Biden administration officials are actively negotiating with PCFFA, IFR and other plaintiffs to find alternatives to the cycle of perpetual legal battles, based on a new (and first-ever) Columbia Basin-wide, 100-year salmon restoration plan. The proposal, worked out from 2017-2019 (“the Columbia Basin Partnership”) could save failing salmon runs throughout the basin. But implementing it requires selective dam removals, as well as finding ways to provide substitute benefits to stakeholder groups that stand to lose as the removals go forward.

What You Can Do to Help Save Columbia River Salmon

The above are only some of the fights going on right now to determine the future of salmon in the Columbia Basin. PCFFA and several of its member organizations are deeply involved in efforts (not just litigation) to once again make the Columbia run like a river—instead of the series of stagnant, warm-water, industrialized lakes it has become.

In this we are following a long and glorious political tradition within our industry in fighting the installation and operation of dams that would blatantly destroy the salmon resource upon which so much of our industry is based.

 These efforts deserve your support. Without salmon production from the once-abundant Columbia, there will be no end to the fish wars with Canada, all ocean salmon fishing coastwide will continue to be severely constrained, and the regional fishing economy will continue to lose nearly a billion dollars a year.

Write your members of Congress, and the Washington, Oregon, Idaho and Montana governors, telling them how important restoring Columbia River salmon runs is to our industry, Urge them to do all they can to protect and restore salmon throughout the Columbia Basin.

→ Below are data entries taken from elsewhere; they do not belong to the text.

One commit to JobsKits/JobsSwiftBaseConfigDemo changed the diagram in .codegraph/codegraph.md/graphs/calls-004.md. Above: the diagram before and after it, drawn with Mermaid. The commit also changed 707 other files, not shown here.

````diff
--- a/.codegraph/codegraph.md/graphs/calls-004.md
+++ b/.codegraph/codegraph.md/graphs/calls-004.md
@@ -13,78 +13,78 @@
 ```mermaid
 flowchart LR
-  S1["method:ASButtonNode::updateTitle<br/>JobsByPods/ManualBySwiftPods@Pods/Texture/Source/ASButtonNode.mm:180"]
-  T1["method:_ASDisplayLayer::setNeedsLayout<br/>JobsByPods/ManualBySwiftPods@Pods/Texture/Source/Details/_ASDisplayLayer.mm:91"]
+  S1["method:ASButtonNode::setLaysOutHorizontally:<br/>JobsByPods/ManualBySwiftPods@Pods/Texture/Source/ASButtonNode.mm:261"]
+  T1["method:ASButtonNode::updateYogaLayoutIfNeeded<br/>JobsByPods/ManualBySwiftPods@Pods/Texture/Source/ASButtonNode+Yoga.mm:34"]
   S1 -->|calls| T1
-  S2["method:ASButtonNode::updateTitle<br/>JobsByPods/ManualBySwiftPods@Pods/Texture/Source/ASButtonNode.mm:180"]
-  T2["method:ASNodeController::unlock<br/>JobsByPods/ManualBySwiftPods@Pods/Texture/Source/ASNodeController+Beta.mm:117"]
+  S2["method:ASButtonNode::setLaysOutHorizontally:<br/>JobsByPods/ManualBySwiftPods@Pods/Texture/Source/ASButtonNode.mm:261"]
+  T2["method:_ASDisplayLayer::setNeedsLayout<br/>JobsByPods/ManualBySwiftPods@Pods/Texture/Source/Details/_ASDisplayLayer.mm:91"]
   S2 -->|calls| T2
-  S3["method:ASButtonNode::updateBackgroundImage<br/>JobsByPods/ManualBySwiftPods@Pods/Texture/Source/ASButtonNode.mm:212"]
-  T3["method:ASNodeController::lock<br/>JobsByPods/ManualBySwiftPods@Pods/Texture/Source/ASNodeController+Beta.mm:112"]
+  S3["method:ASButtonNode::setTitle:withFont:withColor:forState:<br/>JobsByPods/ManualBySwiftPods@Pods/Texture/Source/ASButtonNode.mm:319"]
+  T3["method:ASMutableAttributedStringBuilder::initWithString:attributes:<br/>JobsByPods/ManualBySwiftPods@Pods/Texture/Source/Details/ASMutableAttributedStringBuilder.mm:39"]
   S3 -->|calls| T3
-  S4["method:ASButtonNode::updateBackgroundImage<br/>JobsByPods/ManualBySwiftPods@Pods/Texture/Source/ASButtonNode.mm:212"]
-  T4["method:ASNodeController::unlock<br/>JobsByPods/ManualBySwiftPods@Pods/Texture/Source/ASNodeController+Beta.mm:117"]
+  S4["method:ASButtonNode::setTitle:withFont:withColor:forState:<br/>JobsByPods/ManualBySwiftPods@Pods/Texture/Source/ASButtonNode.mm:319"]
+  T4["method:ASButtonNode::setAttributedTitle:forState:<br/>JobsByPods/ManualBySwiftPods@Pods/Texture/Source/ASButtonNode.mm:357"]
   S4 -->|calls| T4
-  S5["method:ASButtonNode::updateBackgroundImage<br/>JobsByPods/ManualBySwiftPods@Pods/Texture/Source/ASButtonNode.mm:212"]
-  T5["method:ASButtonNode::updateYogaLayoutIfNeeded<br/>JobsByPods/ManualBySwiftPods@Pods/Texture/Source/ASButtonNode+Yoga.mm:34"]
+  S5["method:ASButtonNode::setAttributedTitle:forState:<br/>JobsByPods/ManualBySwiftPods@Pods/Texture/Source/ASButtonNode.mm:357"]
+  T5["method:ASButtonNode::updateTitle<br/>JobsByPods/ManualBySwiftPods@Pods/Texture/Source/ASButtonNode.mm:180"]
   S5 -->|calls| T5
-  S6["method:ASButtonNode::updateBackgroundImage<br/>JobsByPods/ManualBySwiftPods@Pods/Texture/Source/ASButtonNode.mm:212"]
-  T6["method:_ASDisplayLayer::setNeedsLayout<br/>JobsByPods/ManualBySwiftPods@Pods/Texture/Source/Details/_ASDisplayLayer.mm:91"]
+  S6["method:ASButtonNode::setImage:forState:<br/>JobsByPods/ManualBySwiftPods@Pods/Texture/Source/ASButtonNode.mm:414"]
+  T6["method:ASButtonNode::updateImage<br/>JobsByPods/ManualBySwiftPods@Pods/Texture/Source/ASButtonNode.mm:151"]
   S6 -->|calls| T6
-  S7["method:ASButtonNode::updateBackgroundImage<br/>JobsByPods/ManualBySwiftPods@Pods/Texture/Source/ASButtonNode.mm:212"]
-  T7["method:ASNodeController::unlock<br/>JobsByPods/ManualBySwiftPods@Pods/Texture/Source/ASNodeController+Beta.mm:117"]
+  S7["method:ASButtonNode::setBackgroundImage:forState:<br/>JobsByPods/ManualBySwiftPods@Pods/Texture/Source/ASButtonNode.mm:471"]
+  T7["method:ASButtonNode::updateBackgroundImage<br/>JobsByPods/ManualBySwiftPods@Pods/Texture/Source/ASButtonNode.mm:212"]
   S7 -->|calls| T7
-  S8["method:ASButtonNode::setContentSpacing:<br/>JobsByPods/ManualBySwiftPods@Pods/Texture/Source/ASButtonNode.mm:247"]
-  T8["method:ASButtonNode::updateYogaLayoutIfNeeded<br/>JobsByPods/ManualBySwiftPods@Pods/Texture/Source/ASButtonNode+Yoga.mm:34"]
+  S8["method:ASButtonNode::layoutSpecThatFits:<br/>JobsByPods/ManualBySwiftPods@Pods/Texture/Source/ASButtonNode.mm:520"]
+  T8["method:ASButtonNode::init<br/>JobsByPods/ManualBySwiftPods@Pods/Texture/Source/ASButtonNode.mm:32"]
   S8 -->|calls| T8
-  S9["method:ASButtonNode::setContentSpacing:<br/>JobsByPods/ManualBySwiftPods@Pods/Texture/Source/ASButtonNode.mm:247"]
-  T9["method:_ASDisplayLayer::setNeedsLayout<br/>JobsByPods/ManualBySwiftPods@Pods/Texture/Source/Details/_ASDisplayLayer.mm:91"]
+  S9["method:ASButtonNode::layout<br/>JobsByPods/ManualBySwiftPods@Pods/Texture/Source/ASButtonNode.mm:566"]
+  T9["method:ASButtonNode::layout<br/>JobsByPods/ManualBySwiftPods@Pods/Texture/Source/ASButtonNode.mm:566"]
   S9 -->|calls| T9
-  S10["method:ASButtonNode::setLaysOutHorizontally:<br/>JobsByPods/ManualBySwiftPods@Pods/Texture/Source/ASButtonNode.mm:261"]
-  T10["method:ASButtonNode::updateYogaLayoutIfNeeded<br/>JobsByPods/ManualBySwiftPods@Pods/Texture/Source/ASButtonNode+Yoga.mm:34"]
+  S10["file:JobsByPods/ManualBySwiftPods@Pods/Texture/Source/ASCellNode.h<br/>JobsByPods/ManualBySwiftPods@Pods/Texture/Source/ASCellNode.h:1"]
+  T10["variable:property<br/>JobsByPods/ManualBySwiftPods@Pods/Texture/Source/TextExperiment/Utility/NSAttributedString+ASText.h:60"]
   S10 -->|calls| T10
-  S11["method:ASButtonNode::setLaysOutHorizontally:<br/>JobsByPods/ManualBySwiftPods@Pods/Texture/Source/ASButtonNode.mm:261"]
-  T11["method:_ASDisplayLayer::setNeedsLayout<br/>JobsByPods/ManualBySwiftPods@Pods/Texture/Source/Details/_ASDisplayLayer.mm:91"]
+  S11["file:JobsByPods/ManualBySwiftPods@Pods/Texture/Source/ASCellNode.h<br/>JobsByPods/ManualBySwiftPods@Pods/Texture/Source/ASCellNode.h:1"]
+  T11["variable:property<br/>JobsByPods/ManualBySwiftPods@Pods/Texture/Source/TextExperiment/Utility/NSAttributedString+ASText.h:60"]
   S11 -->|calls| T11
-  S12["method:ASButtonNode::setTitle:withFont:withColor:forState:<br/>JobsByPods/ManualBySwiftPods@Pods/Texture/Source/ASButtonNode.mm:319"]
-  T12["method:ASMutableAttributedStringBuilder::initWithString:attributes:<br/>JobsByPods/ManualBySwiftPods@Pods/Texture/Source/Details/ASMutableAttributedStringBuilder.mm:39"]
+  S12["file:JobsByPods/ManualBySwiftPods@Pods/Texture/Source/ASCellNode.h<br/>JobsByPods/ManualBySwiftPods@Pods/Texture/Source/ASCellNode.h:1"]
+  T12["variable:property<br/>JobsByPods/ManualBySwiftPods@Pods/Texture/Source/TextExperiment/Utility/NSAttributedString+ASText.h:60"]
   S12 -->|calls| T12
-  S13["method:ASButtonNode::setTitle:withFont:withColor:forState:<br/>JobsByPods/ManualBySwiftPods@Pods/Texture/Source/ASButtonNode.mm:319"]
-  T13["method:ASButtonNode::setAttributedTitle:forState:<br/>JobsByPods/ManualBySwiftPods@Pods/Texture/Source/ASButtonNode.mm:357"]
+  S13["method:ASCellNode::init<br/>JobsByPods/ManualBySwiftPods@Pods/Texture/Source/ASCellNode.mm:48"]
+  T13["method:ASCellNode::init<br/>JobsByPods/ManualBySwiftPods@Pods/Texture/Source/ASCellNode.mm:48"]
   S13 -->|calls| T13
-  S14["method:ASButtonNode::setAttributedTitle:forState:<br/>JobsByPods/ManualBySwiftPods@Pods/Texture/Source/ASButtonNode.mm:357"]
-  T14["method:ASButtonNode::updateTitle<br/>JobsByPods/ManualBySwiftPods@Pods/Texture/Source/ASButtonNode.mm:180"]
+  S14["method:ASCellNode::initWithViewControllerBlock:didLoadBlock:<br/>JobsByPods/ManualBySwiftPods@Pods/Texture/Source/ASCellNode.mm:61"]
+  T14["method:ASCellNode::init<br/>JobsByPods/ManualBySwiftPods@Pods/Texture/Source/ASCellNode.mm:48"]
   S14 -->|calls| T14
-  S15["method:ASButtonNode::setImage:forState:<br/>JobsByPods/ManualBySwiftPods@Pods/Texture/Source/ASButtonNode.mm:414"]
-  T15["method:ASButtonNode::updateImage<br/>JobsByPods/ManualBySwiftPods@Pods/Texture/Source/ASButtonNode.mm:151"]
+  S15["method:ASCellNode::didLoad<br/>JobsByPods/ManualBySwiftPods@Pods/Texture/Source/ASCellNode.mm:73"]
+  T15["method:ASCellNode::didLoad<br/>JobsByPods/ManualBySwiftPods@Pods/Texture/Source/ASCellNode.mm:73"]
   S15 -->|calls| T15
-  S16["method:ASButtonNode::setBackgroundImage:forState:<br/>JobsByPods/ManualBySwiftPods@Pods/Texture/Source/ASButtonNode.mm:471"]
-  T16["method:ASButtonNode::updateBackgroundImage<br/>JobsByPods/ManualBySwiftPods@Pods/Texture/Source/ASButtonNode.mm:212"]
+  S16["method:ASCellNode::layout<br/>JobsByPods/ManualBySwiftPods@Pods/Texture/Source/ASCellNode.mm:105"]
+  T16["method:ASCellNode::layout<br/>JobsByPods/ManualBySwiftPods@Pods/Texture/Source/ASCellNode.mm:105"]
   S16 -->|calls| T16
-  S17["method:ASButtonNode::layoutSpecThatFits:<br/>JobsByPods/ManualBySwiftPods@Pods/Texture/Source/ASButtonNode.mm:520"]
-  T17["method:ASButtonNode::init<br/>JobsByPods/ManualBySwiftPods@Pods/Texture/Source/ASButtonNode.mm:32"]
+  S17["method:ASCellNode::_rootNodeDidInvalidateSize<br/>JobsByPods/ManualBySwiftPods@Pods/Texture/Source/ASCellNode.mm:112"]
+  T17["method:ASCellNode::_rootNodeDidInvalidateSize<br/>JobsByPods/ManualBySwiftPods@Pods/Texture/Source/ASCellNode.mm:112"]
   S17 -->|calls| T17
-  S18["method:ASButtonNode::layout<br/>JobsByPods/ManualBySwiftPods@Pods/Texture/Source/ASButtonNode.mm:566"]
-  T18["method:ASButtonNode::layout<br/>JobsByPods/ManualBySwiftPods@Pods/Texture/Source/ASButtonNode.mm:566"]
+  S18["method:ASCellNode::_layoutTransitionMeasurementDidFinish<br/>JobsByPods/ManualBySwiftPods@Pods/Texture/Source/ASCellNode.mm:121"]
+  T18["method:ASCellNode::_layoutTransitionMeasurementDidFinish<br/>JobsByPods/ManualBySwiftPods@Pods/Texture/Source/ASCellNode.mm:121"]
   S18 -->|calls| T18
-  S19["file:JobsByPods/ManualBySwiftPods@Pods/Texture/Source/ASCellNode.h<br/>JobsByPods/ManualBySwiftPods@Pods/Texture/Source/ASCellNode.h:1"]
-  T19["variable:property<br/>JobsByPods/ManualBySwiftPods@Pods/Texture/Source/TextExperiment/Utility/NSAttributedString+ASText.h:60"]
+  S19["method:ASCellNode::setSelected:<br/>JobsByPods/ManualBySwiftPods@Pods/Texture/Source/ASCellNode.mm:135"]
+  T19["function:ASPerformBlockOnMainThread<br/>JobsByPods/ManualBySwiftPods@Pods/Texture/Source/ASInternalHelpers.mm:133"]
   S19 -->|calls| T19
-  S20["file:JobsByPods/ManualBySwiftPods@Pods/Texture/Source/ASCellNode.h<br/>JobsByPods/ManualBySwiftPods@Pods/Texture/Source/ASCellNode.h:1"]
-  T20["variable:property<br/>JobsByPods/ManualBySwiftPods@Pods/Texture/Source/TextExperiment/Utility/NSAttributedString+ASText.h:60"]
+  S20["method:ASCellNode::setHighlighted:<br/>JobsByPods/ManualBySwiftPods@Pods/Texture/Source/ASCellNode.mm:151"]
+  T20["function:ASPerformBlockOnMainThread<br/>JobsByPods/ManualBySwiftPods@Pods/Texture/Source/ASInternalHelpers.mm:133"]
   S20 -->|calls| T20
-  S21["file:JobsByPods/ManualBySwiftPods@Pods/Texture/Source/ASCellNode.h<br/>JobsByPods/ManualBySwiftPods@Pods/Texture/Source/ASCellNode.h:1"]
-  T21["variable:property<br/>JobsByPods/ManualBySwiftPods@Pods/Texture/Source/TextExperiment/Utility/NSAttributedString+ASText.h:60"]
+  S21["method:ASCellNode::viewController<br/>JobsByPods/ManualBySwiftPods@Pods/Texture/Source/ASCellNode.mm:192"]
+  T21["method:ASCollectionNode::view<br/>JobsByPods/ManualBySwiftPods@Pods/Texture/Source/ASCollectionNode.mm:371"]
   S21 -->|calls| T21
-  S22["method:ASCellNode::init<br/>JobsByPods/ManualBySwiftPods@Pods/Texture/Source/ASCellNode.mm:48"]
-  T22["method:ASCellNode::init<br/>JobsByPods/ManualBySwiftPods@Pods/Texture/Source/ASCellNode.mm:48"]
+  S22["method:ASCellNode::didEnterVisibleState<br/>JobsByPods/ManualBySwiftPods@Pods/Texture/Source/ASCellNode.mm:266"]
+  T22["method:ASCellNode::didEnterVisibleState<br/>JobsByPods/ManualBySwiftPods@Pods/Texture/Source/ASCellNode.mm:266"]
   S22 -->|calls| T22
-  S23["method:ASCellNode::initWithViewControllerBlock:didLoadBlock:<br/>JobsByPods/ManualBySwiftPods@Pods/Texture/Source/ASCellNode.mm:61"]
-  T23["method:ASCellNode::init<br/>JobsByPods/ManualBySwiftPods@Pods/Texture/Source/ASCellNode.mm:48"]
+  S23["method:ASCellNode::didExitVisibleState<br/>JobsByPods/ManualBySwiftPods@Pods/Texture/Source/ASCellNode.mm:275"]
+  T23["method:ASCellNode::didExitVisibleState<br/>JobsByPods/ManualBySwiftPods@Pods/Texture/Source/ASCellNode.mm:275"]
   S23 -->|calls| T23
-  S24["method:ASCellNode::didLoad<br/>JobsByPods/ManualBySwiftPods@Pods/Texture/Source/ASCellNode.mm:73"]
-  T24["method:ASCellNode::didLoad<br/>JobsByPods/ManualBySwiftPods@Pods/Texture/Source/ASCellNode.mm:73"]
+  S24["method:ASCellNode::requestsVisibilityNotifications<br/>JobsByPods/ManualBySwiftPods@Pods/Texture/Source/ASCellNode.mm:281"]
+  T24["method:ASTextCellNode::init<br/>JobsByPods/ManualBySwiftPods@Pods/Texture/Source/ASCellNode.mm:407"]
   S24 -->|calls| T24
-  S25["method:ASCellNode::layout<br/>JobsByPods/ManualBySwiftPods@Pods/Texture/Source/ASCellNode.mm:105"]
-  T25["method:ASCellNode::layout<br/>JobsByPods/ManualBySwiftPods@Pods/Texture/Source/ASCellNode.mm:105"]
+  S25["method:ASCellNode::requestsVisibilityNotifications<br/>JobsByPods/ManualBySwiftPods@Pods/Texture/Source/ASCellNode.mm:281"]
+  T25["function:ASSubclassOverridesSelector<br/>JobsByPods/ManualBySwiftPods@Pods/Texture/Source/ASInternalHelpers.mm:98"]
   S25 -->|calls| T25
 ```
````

Every letter helps.

And for more information on the growing campaign to save the Columbia Basin’s once-abundant salmon runs, see the Save Our Wild Salmon website,  

Glen Spain is the Acting Executive Director of the Pacific Coast Federation of Fishermen’s Associations (PCFFA) and of its sister organization, the Institute for Fisheries Resources (IFR).   He is also the PFMC-appointed Commercial Fisheries Representative to the PFMC’s Habitat Committee. He can be reached by email at at the PCFFA/IFR Northwest Regional Office: (541) 689-2000. PCFFA’s website is IFR’s website is